On February 27, 2017, the New Jersey Assembly Law and Public Safety Committee reported favorably on Senate Bill No. 677 (with amendments). The original bill, passed by the New Jersey Senate in June 2016, required racial and ethnic impact statements for any legislative measure that affects pretrial detention, sentencing, probation, or parole policies concerning adults or children. The version recently reported out of committee somewhat expanded these requirements.
Racial impact statement laws have previously been enacted in Connecticut, Iowa, and Oregon, and similar legislation has recently been introduced by lawmakers in Arkansas, Florida, Mississippi, and Wisconsin. [Read More]
Our civil rights laws are designed to prohibit discrimination on the basis of certain traits. For example, Title VII of the Civil Rights Act of 1964 prohibits racial discrimination in employment. Title VI of that same Act prohibits any entity that receives federal funds from discriminating on the basis of race. And Title IX of the Education Amendments of 1972 prohibits discrimination on the basis of sex from any entity that receives federal funds. But what does it mean that these laws prohibit “discrimination?” [Read More]

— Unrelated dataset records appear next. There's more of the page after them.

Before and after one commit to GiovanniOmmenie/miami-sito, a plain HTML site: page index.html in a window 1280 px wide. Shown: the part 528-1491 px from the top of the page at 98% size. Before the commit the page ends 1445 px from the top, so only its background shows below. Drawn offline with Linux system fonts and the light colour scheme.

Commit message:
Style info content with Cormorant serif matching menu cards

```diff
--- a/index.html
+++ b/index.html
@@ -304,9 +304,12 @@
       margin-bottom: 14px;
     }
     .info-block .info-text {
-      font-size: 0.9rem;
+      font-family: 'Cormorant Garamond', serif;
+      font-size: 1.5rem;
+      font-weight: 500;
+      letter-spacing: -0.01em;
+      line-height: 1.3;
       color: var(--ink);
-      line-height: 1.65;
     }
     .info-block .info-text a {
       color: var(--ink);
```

Robert Driscoll has an outstanding post up at National Review Online titled “This is What a Trump Civil Rights Agenda Could Look Like.”

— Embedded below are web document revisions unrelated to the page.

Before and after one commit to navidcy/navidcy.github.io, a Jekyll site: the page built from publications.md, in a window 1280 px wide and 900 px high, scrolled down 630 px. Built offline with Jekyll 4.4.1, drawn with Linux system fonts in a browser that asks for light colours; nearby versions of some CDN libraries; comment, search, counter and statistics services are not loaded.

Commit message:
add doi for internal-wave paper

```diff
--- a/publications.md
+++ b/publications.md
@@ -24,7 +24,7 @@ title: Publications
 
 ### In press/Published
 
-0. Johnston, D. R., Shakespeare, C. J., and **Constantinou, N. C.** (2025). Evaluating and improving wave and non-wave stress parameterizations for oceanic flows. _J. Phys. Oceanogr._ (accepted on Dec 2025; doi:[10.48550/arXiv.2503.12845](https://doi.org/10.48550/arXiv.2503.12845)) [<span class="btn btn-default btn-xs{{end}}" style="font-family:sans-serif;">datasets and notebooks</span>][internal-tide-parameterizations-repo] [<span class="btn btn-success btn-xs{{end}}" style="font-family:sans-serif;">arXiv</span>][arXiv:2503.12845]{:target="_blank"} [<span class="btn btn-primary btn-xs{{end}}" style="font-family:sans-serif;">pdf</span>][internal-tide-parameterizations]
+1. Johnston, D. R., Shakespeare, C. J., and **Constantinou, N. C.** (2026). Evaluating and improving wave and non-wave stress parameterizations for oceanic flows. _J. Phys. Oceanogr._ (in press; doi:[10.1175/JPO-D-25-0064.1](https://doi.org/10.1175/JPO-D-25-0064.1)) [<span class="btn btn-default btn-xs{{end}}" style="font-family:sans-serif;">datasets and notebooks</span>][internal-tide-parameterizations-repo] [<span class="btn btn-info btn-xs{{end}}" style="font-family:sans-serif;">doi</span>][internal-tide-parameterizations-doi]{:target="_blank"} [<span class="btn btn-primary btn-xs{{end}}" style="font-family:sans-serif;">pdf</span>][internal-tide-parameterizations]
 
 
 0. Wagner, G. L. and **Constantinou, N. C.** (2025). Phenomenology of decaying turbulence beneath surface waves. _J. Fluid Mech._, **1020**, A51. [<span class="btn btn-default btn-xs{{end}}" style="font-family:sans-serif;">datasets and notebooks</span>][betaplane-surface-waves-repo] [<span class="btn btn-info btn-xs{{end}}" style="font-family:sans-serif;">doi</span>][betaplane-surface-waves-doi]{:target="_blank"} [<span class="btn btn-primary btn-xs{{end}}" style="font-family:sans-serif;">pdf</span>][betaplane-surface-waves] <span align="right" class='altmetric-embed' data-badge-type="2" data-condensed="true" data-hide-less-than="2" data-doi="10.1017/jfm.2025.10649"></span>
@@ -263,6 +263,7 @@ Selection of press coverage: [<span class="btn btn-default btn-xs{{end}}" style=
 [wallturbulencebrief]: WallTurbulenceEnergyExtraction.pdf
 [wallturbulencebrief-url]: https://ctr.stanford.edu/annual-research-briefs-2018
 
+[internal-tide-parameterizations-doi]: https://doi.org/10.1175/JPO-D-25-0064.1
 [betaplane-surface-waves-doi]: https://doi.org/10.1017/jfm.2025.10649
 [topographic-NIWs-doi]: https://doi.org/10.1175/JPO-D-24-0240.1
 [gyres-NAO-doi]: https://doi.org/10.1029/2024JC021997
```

Like many libertarians and limited government conservatives, I had significant concerns about Trump’s temperament and fitness to lead. Nevertheless, Trump has been duly elected President, and all of us must hope that he governs wisely for the good of the country. With luck, he will surround himself with cool heads who will help him flesh out a pragmatic conservative governing agenda. Driscoll’s advice is very much in that vein. Nonetheless, I have some disagreements and a few thoughts of my own to add. [Read More]
In a recent ad,the State Bar of Texas announced that it is accepting applications for an open position on its Board of Directors. As required by Texas law, however, the State Bar is refusing to consider any attorney who is not “female, African-American, Hispanic-American, Native American, or Asian-American.”
On Monday, Greg Gegenheimer, a family-law attorney in Austin, filed a civil-rights suit against the State Bar in the Western District of Texas. Mr. Gegenheimer, a white male, alleges that the State Bar is violating the Equal Protection Clause by excluding him from consideration for the open position based on his race and sex. Mr. Gegenheimer’s lawsuit is being supported by the Project on Fair Representation, the organization that successfully challenged the constitutionality of Section 4(b) of the Voting Rights Act in Shelby County v. Holder.
In my first blog post discussing the U.S. Commission on Civil Rights’ new report on conflicts between nondiscrimination norms and religious liberty, I briefly discussed the roots of this conflict. I also noted that the Commission’s progressive majority (the Commission has a total of eight members, six of whom are progressives and two of whom are conservatives) have resoundingly resolved this conflict in favor of nondiscrimination. [Read More]